A Raisin in the Sun is one of the great plays of the twentieth century. I was lucky enough to see it at the Royal Exchange in 2010 and there is a superb Eclipse Theatre Company production at the Crucible until February 13, then on tour.
I first encountered Lorraine Hansberry’s masterpiece as an undergraduate ten years ago and found it a compelling piece of drama that – and this is rare for a play – was engrossing, exciting and entertaining even on the page. I wrote a fairly cringeworthy first-year essay about the play and raved about it to anyone who would listen. A couple of weeks back my mum offered to queue for tickets to the public dress rehearsal so I got the train home and went with my folks. When it finished every actor had tears running down their cheeks and I reckon quite a few of the audience did too…
Raisin is about three generations of the Younger family, living in a cramped flat and sharing a bathroom with neighbours, whose fortunes are set to change with the arrival of a cheque for the late Big Walter’s life insurance. The action all takes place in the living room – which doubles up as the young Travis’s bedroom – and is driven by the tensions between generations, genders, siblings, beliefs and colours of skin. The vicious racism of post-war Chicago, which Hansberry had experienced first-hand as a child when her house was attacked by a racist mob, is central to the plot.

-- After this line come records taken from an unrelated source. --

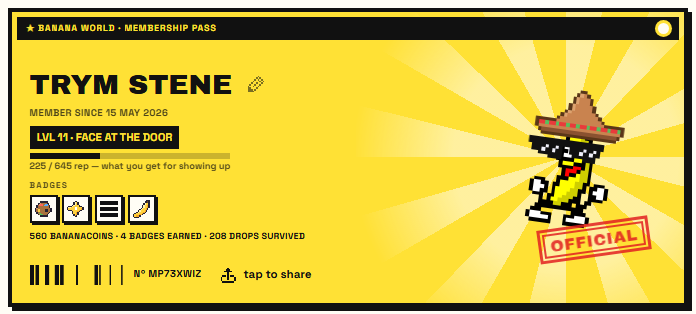
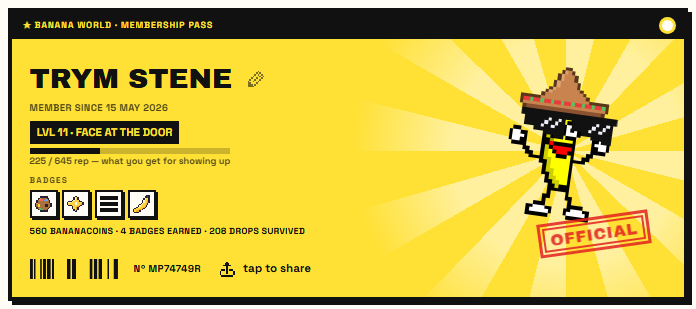
The black band belongs to the pass, and the park is alive again
THE PARK — I broke it this morning and the rig did not notice. The
ownership-converge loop I added to the garden read used `short`/`alt`,
which are declared far BELOW that handler: a TDZ error on every single
read. A throw means no CORS headers, so the browser reported a CORS
failure and the park loaded with no plants, no weeds, no litter and a
health bar with nothing behind it. The ids now come from the query
string, where a GET carries them. Verified live: 104 plots, 10 weeds,
54 plants, health 91%, the panel opens, zero console errors.

⚠ THE RIG'S BLIND SPOT, now closed. The player-walk allowlists CORS and
fetch noise — a local build genuinely cannot reach the workers — so a
live 500 was invisible and the suite stayed green through it. New gate,
tools/check-endpoints.mjs, asks the world's public endpoints from a real
origin and fails if any stops answering. Nightly, so a PR can never be
blocked by production.

THE CARD — the black header was inset 5px on every side, which read as a
stripe placed ON the card. It is part OF the pass: it runs to all three
edges under the card's own border now, the way a printed header does.

diff --git a/worker-rave/src/index.js b/worker-rave/src/index.js
@@ -1394,9 +1394,15 @@ export class ParkRoom {
       // a second phone was told "only its grower can harvest it" about their
       // own plant, with their own name printed on the card. Anything the alt
       // owns becomes the account's the moment the account looks at it.
-      if (short && alt && short !== alt) {
+      // ⚠ TDZ: `short`/`alt` are declared far BELOW this handler — reading them
+      // here threw on every read, and a throw means no CORS headers, so the
+      // browser reported a CORS failure and the park loaded with no garden at
+      // all. Take the ids from the query string, which is what a GET carries.
+      const gOwner = (url.searchParams.get('pass') || '').slice(0, 8);
+      const gAlt = (url.searchParams.get('alt') || '').slice(0, 8);
+      if (gOwner && gAlt && gOwner !== gAlt) {
         for (const o of [...slots, ...((hs && hs.list) || []), ...((bd && bd.list) || [])]) {
-          if (o && o.passShort === alt) { o.passShort = short; dirty = true; }
+          if (o && o.passShort === gAlt) { o.passShort = gOwner; dirty = true; }
         }
       }
       const body = payload(compostFor());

Hansberry was brought up by committed members of the NAACP and her uncle was a prominent professor and pioneer of African American studies. The family mixed in the same circles as many leading figures of the Civil Rights Movement such as Langston Hughes*, W E B DuBois and Paul Robeson, whose journal Freedom Hansberry wrote for when she moved to New York at the age of twenty. One of Hansberry’s many achievements in A Raisin in the Sun is to distil so much of contemporary Civil Rights and anti-colonial discourse into such accessible, amusing and utterly plausible dialogue. Beneatha – the strong-minded, outspoken atheist who will be a doctor and won’t be pressured into marriage despite the stifling, sexist social conventions of the time – is courted by both an ‘assimilationist’ and a Nigerian student. Her feminism and Afrocentrism are fully developed and wittily articulated, despite predating the second wave of the former and the coinage of the latter by at least two years.

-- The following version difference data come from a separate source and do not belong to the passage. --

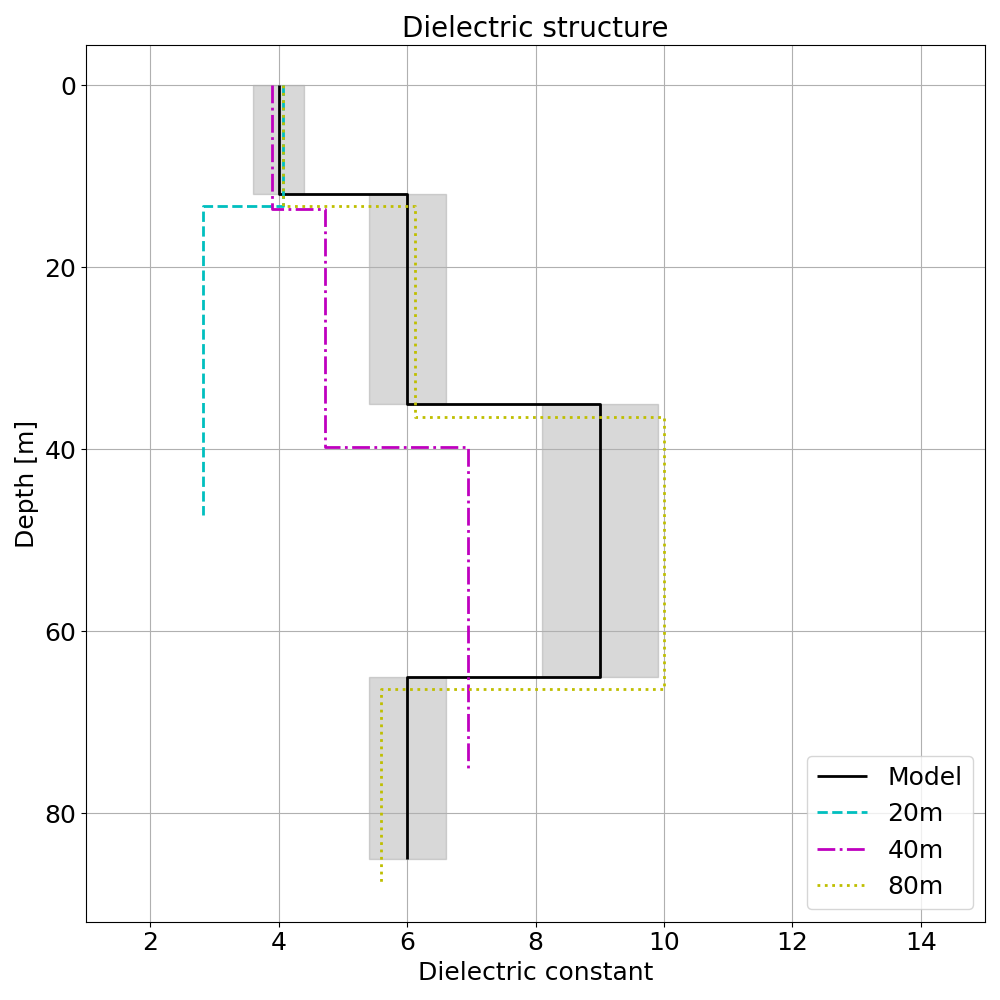
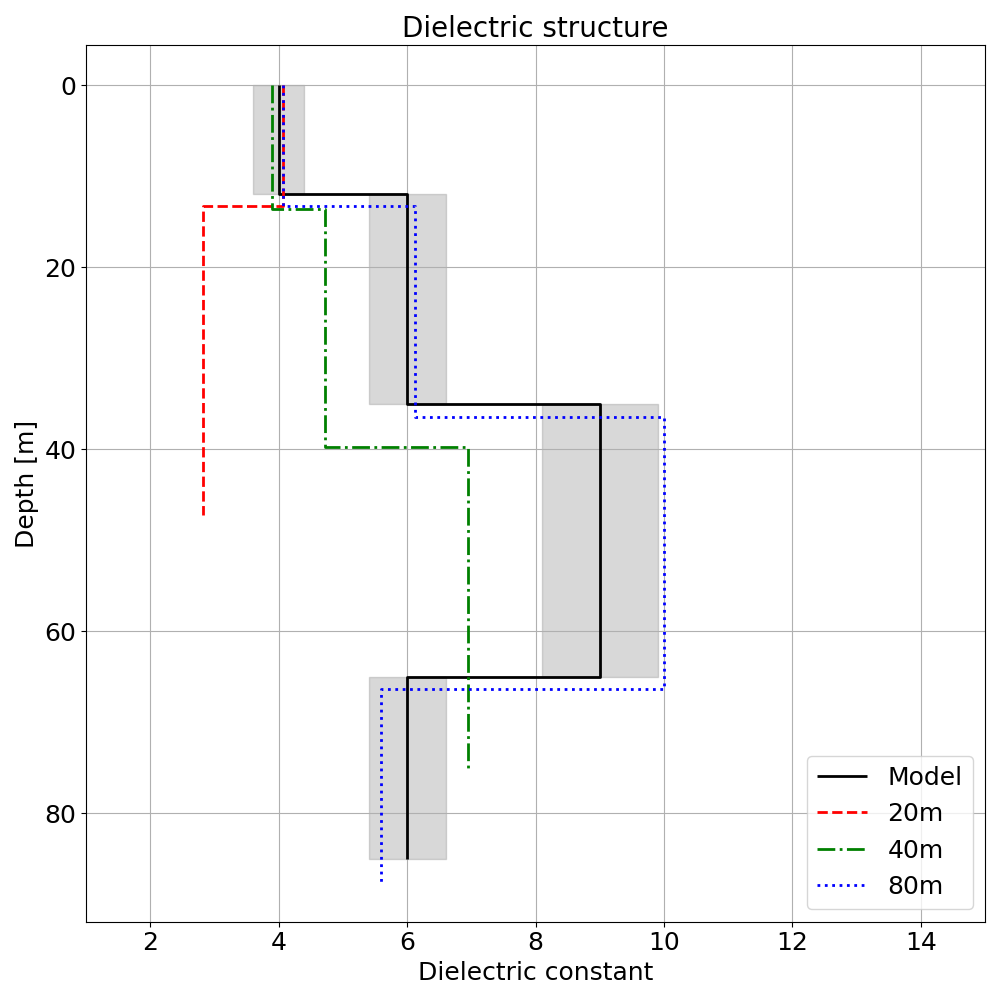
chore: Update color order in plot scripts

Changed region(s): [[0.248, 0.186, 0.31, 0.217], [0.465, 0.682, 0.496, 0.713]]

diff --git a/tools/plot_dielectric_structure.py b/tools/plot_dielectric_structure.py
@@ -109,7 +109,7 @@ arrays = [depth_model]
 #* load results
 for i in range(results_num):
     arrays.append(run_estimation(path['results'][i]))
-clors = ['k', 'c', 'm', 'y', 'r', 'g', 'b']
+clors = ['k', 'r', 'g', 'b', 'c', 'm', 'y']
 line_styles = ['-', '--', '-.', ':', '--', '-.', ':']
 labels = ['Model']
 for i in range(results_num):

diff --git a/tools/plot_velocity_structure.py b/tools/plot_velocity_structure.py
@@ -88,7 +88,7 @@ results_num = len(path['results'])
 for i in range(results_num):
     arrays.append(run(path['results'][i]))
 
-clors = ['k', 'c', 'm', 'y', 'r', 'g', 'b']
+clors = ['k', 'r', 'g', 'b', 'c', 'm', 'y']
 line_styles = ['-', '--', '-.', ':']
 labels = ['Model']
 for i in range(results_num):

Old values and ways of life are openly challenged (Beneatha: ‘What has He got to do with anything? Does he pay tuition?’), causing painful generational friction. Preoccupations with housing, money, masculinity and education are central, as are the aspiration and social mobility of the post-war period (Beneatha again: ‘the only people in the world who are more snobbish than rich white people are rich coloured people’). There are striking parallels with developments on the British stage at the same time: Shelagh Delaney’s A Taste of Honey premiered in 1958 and deals with many of the same issues, including racism, in the British context.
Ossie Davis, who played Walter in an early production, said that ‘one of the biggest selling points about Raisin was how much the Younger family was just like any other American family’. It is testament to Hansberry’s genius as a dramatist that she was able to condense so much of mid-century African American experience into such a seemingly simple domestic drama about an ordinary working-class family.
Until her tragic death at just 34 years old, Hansberry worked tirelessly for the Civil Rights Movement, honouring her conviction that a ‘total’ approach was the only way to gain true equality:
Negroes must concern themselves with every single means of struggle: legal, illegal, passive, active, violent and non-violent… They must harass, debate, petition, give money to court struggles, sit-in, lie-down, strike, boycott, sing hymns and pray on steps.
To find out just how excellent a production of this wonderful, visionary play the Eclipse Theatre one is, get along to the Crucible by Saturday or go in Ipswich, Southampton, Liverpool, Watford, Deptford or Coventry.
Nina Simone talks movingly about Hansberry and performs ‘To Be Young, Gifted and Black’, the song she wrote for her with Weldon Irvine.
*This is the Langston Hughes poem, ‘Harlem’, from which the play takes its title: